Posted & filed under Fluoride in the News.

For the past 15 years, Bill Hirzy has attacked community water fluoridation. When he first began this crusade, he worked for the Environmental Protection Agency (EPA). This year, Hirzy (no longer an EPA employee) worked from the outside and filed a petition with the agency, asking it to prohibit a form of fluoride called Hydrofluorosilicic Acid (HFSA). This type of fluoride is safely used every day in communities throughout the United States to supplement the fluoride that exists naturally in water and ensure the ideal level to protect people’s health. The EPA soundly rejected Hirzy’s petition.

This EPA decision reinforces the solid evidence backing the safety and effectiveness of fortifying water to achieve the optimal level of fluoridation. The EPA’s response makes clear that this petition is another example of anti-fluoride activists making arguments that are not backed by real science.

Let’s look at what the EPA said in its response:
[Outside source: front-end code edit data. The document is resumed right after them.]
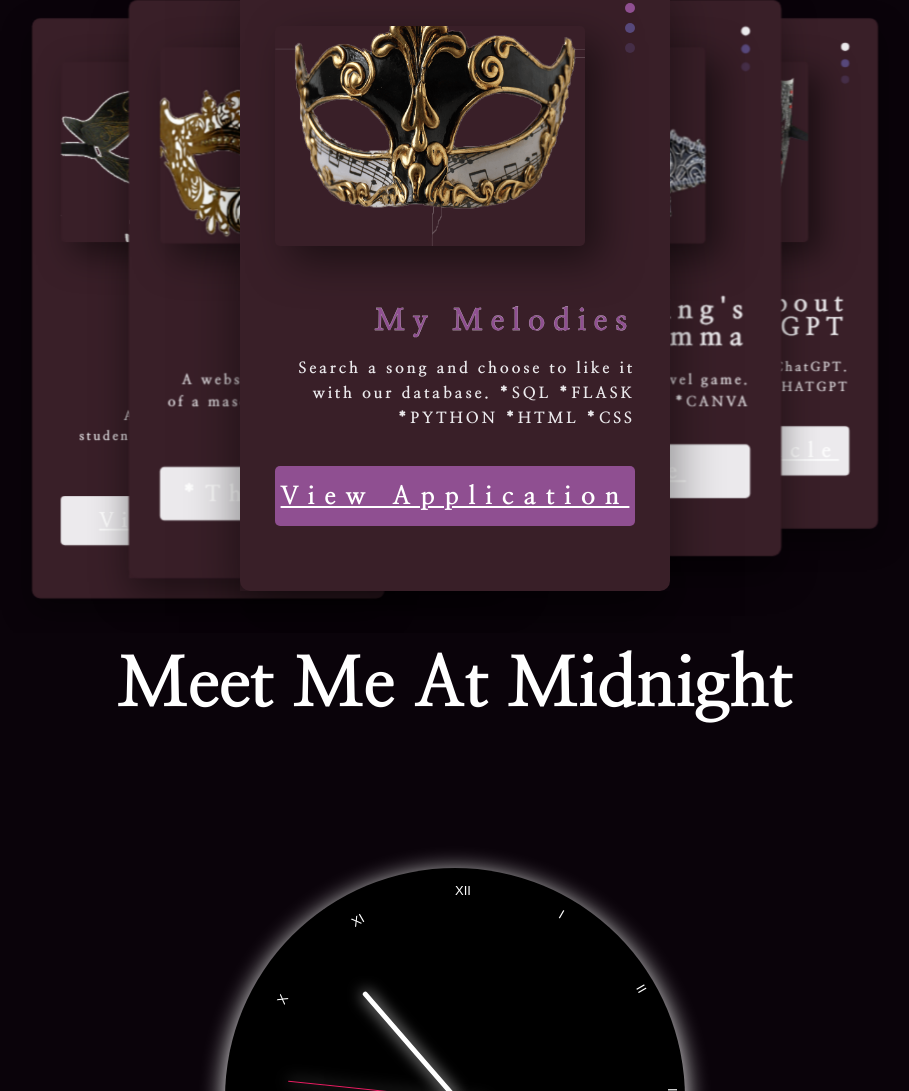
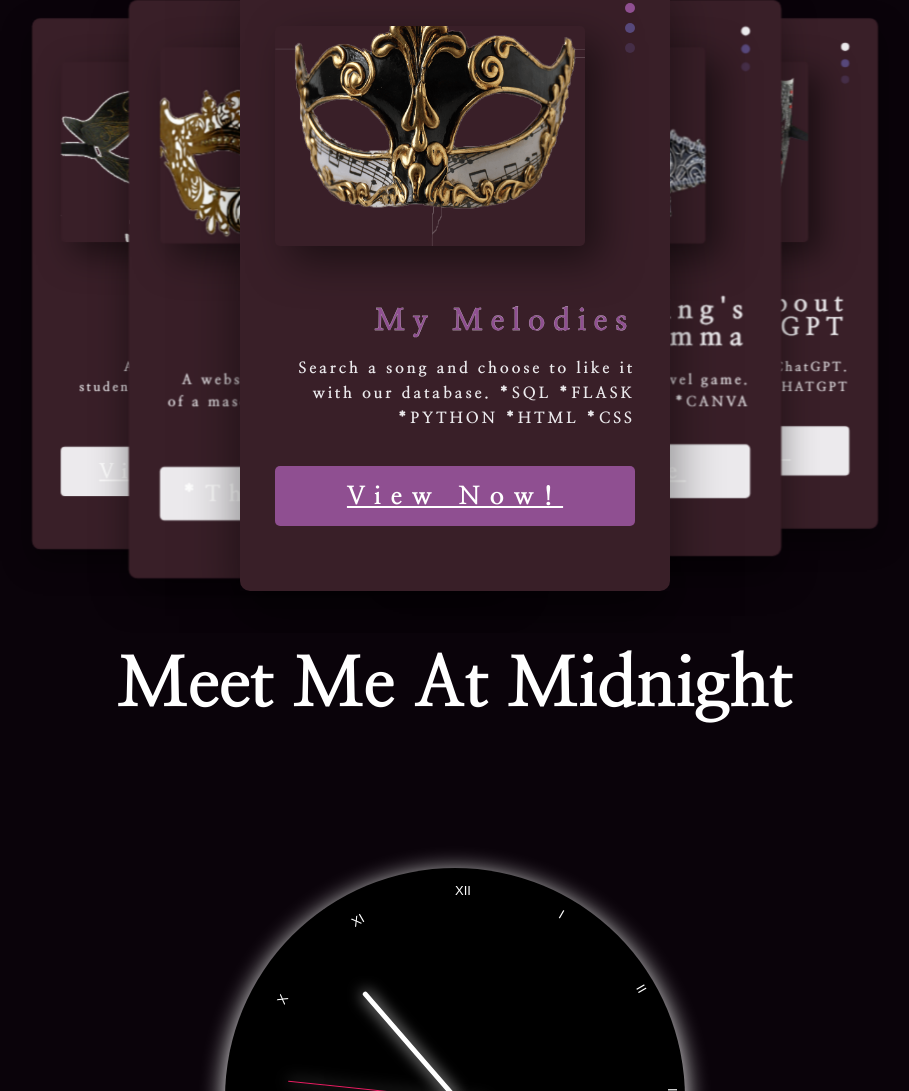
Before and after one commit to Jess1567/my-portfolio, a plain HTML site: page index.html in a window 1280 px wide. Shown: the part 2762-3853 px from the top of the page, without its empty margins (185-1094 px from the left). Drawn offline with nearby package versions, Linux system fonts and the light colour scheme; a script that the page names is missing; a web font is replaced by a local one.

Commit message:
Update index.html

```diff
--- a/index.html
+++ b/index.html
@@ -95,7 +95,7 @@
                         <span class="name">My Melodies</span>
                         <span class="lorem">Search a song and choose to like it with our database. *SQL *FLASK *PYTHON *HTML *CSS</span>
                       </div>
-                      <a href="https://youtu.be/ezesxJ6ZdcI" class="btn-contact">View Application</a>
+                      <a href="https://youtu.be/ezesxJ6ZdcI" class="btn-contact">View Now!</a>
 
                     </div>
                   </label>
@@ -132,7 +132,7 @@
                         <span class="name">Chat About ChatGPT</span>
                         <span class="lorem">A case study article about ChatGPT. *CHATGPT</span>
                       </div>
-                      <a href="https://inside.wooster.edu/technology/chatgpt-a-student-perspective/" class="btn-contact">Read the Article</a>
+                      <a href="https://inside.wooster.edu/technology/chatgpt-a-student-perspective/" class="btn-contact">Read Now!</a>
 
                     </div>
                   </label>
@@ -148,7 +148,7 @@
                         </div>
                       </div>
                       <div class="infos">
-                        <span class="name">Beginner's Gudie to Website Design</span>
+                        <span class="name">Website Design</span>
                         <span class="lorem"> A basic website used to teach students web development. *HTML *CSS</span>
                       </div>
                       <a href="/contact" class="btn-contact">View Website</a>
```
• The EPA wrote that Hirzy “miscalculated” the net benefits of moving from HFSA to a different type of fluoride. This error, the agency wrote, overestimated the risk of HSFA by 70 times. After correcting this error, EPA reports that Hirzy’s analysis “actually indicates that the cost-benefit ratio is in favor of using HFSA.”

• Hirzy claimed that HSFA contains a level of arsenic that poses a risk to the public, but the EPA analyzed this assertion and found that the petitioners “have not set forth sufficient facts to establish that HFSA presents or will present an unreasonable risk of injury to health or the environment” or that a new EPA rule is needed to protect the public.

• Hirzy alleged that HFSA contains lead, but the EPA pointed out that the petitioners “provided no data to support this assertion.”  Responding to the Hirzy claim that HFSA leaches lead from water pipes into drinking water, the EPA pointed to multiple studies showing that water fluoridated with HFSA “has little impact on corrosivity and/or release of metals from plumbing materials.”

On his blog, scientific researcher Ken Parrott discussed the EPA’s decision and wrote that “it would be nice” if anti-fluoride activists would stop spreading lies about fluoride. “But, going by past practice I am not going to hold my breath,” he said.